Gwinnett Center Medical Associates
Osteoporosis is a bone disease that increases the risk of developing fractures (broken bones). It is defined as a decrease in bone mineral density (BMD) and bone strength.
Osteoporosis is the major cause of fractures in postmenopausal women and the elderly. (See How Bones Work)
Fractures related to osteoporosis are most likely to occur in the bones of the hip, spine and wrist, but any bone can be affected. Hip fractures are especially disabling.
Osteoporosis can progress slowly without any symptoms until a bone breaks or one or more vertebrae (bones in the spine) collapse. Collapsed vertebrae can result in severe back pain, loss of height, or a hunched posture. Bones affected by osteoporosis may become so fragile that fractures occur spontaneously or as the result of minor trauma or movement.
Osteoporosis is largely preventable and people who already have osteoporosis can slow its progression and reduce their risk of developing fractures.
The risk of developing osteoporosis increases with age. 4 out of 5 people who develop osteoporosis are women. 50% of women and as many as 25% of men over age 50 will have a fracture related to osteoporosis some time in the lives.
Consider talking to your doctor about osteoporosis if:
The major cause of osteoporosis is less than optimal bone growth during childhood and adolescence. This results in a failure to reach optimal peak bone mass.
People who enter early adulthood with greater reserves of bone (higher peak bone mass) are less likely to develop osteoporosis later in life when bone mass decreases as result of aging, menopause, or other factors. Conversely, those who reach their early adulthood with insufficient bone reserves are at greater risk of developing osteoporosis in their fifties and sixties.
Other causes of osteoporosis are bone loss due to a greater than expected rate of bone resorption, a decreased rate of bone formation, or both.
A major contributor to bone loss among women later in life is the reduction in estrogen production that occurs with menopause. This is referred to as postmenopausal osteoporosis.
In men, sex hormone levels also decline after middle age, but the decline is more gradual. These declines probably also contribute to bone loss in men after around age 50.
Osteoporosis can also result from bone loss that may accompany a wide range of disease conditions, eating disorders, and certain medications and medical treatments. For instance, osteoporosis may be caused by long-term use of some anti-epileptic medications (anticonvulsants) and glucocorticoid medications such as prednisone and cortisone. Glucocorticoids are anti-inflammatory drugs used to treat many diseases, including rheumatoid arthritis, lupus, asthma, and Crohn's disease.
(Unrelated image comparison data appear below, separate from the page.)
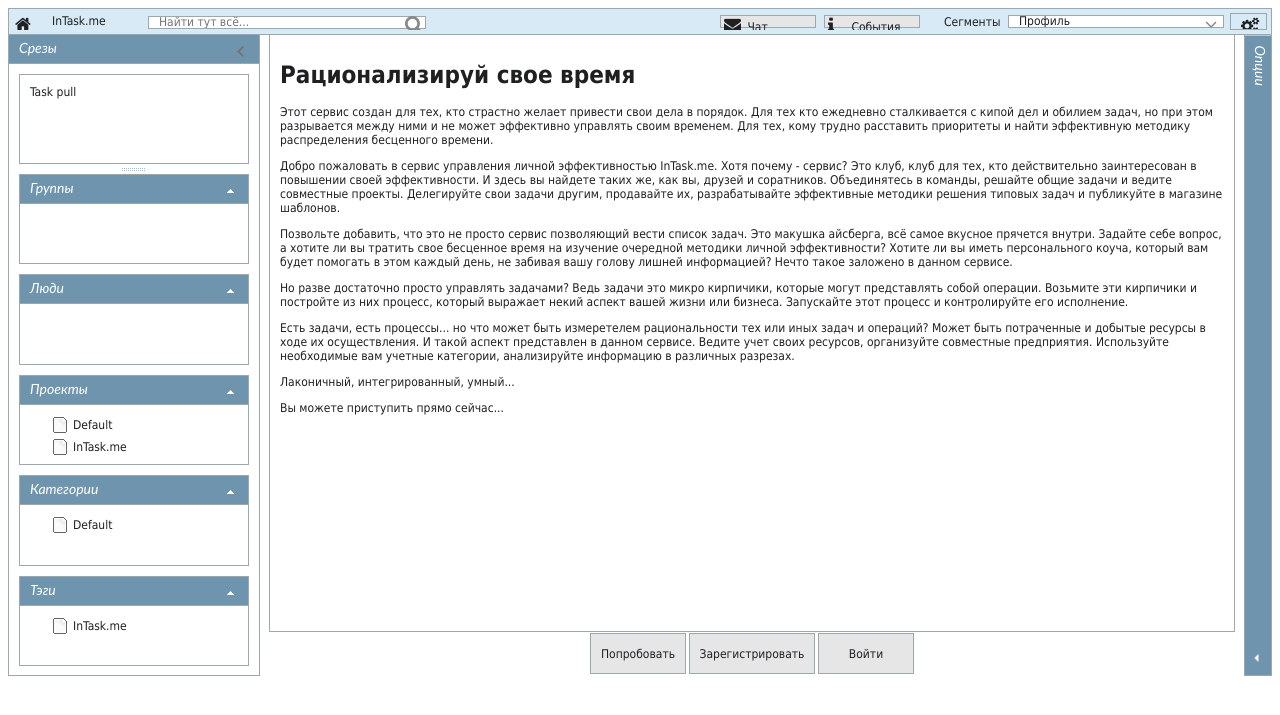
Repository: Startdoid/fnsc
Page: client/index.html
The author's editor kept a record of every edit. The page is drawn from the files as they stood at one moment, then again after the next edit.
The browser window is 1280 px wide. The pictures show the whole page.

Above is the page before.

After the next edit:
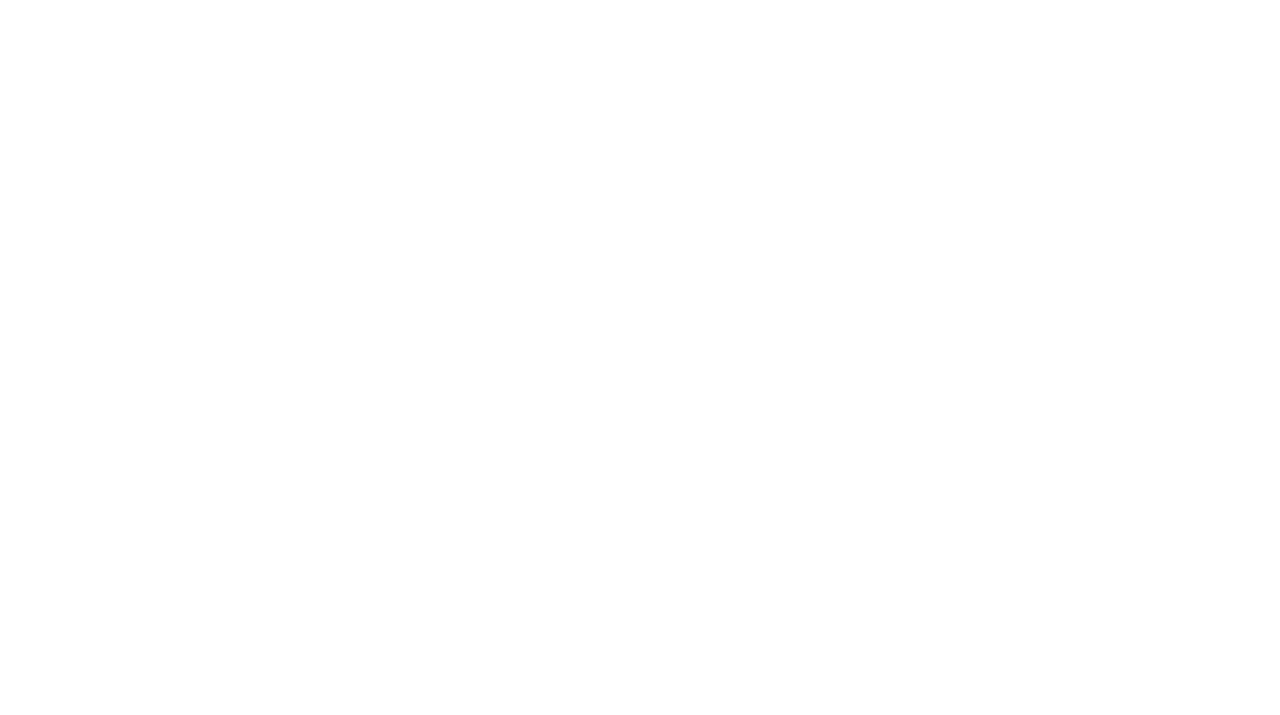
Console error: SyntaxError: Unexpected token ')'
The edit:
--- a/client/js/main.js
+++ b/client/js/main.js
@@ -136,7 +136,7 @@
   	} //if(App.User.usrLogged)
   };
 
-  var UserModelInit = (function() {
+  var UserModelInit = function() {
     //Инициализируем глобальный объект пользователя со всеми настройками приложения
   	App.User = new App.Models.User();
 

After the edit that followed:
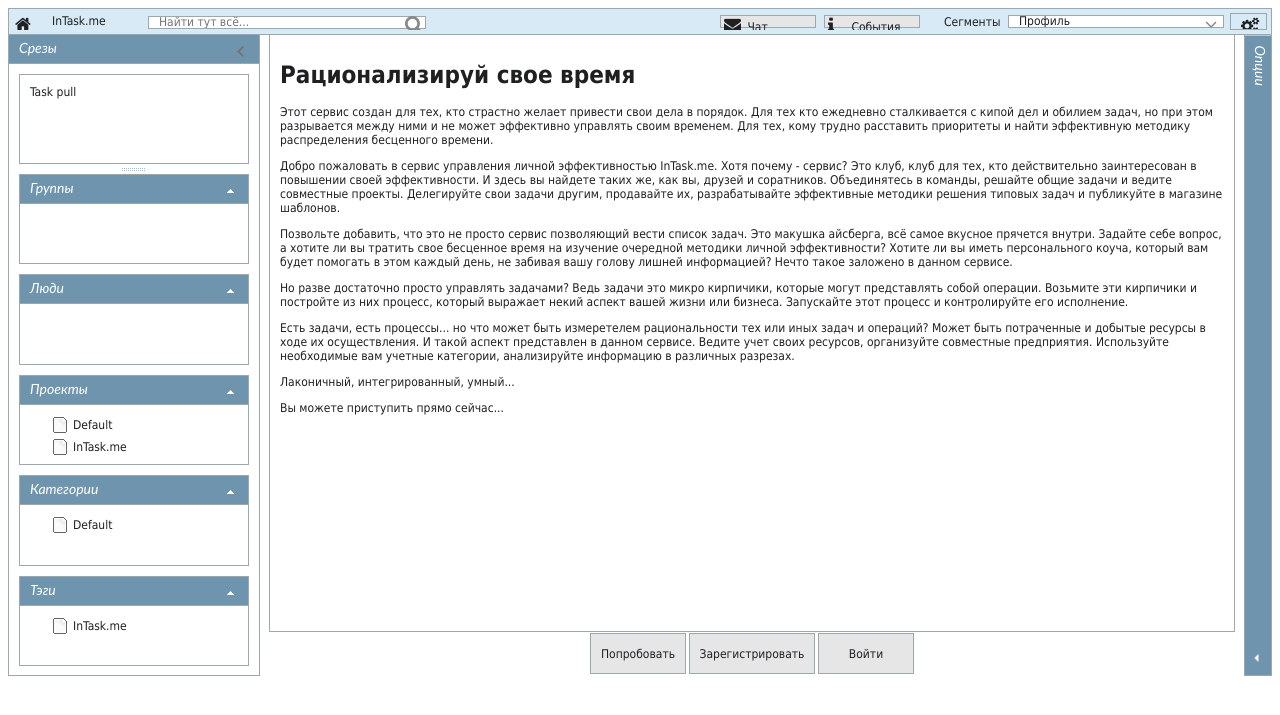
The error is gone.
The edit:
--- a/client/js/main.js
+++ b/client/js/main.js
@@ -151,7 +151,9 @@
   	App.User.on('change:this_ingrid_groupframe_ItemSelected', function() {
   	  //console.log(App.User.get('this_ingrid_groupframe_ItemSelected') + " item select");
   	});
-  })();
+  };
+
+  UserModelInit();
 
   var connectionErrorShow = function(err) {
     webix.message({type:"error", text:err.responseText});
Other causes of osteoporosis include alcoholism, anorexia nervosa, abnormally low levels of sex hormones, hyperthyroidism, kidney disease, and certain gastrointestinal disorders. Sometimes osteoporosis results from a combination of causes.
In the past, osteoporosis could only be detected if you broke a bone. Today, several tests are available for the diagnosis of osteoporosis, including the following:
The primary goal in treating people with osteoporosis is preventing bone fractures. A comprehensive treatment program includes a focus on proper nutrition, exercise, and prevention of falls that may result in fractures.
Your doctor may also prescribe one of several medications that have been shown to slow or stop bone loss or build new bone, increase bone density, and reduce fracture risk.
The most commonly prescribed medications are categorized as bisphosphonates.
If you take medication to prevent or treat osteoporosis, it is still essential that you also obtain the recommended amounts of calcium and vitamin D. Exercising and maintaining other aspects of a healthy lifestyle are also important.
Reference: The National Institute of Arthritis and Musculoskeletal and Skin Diseases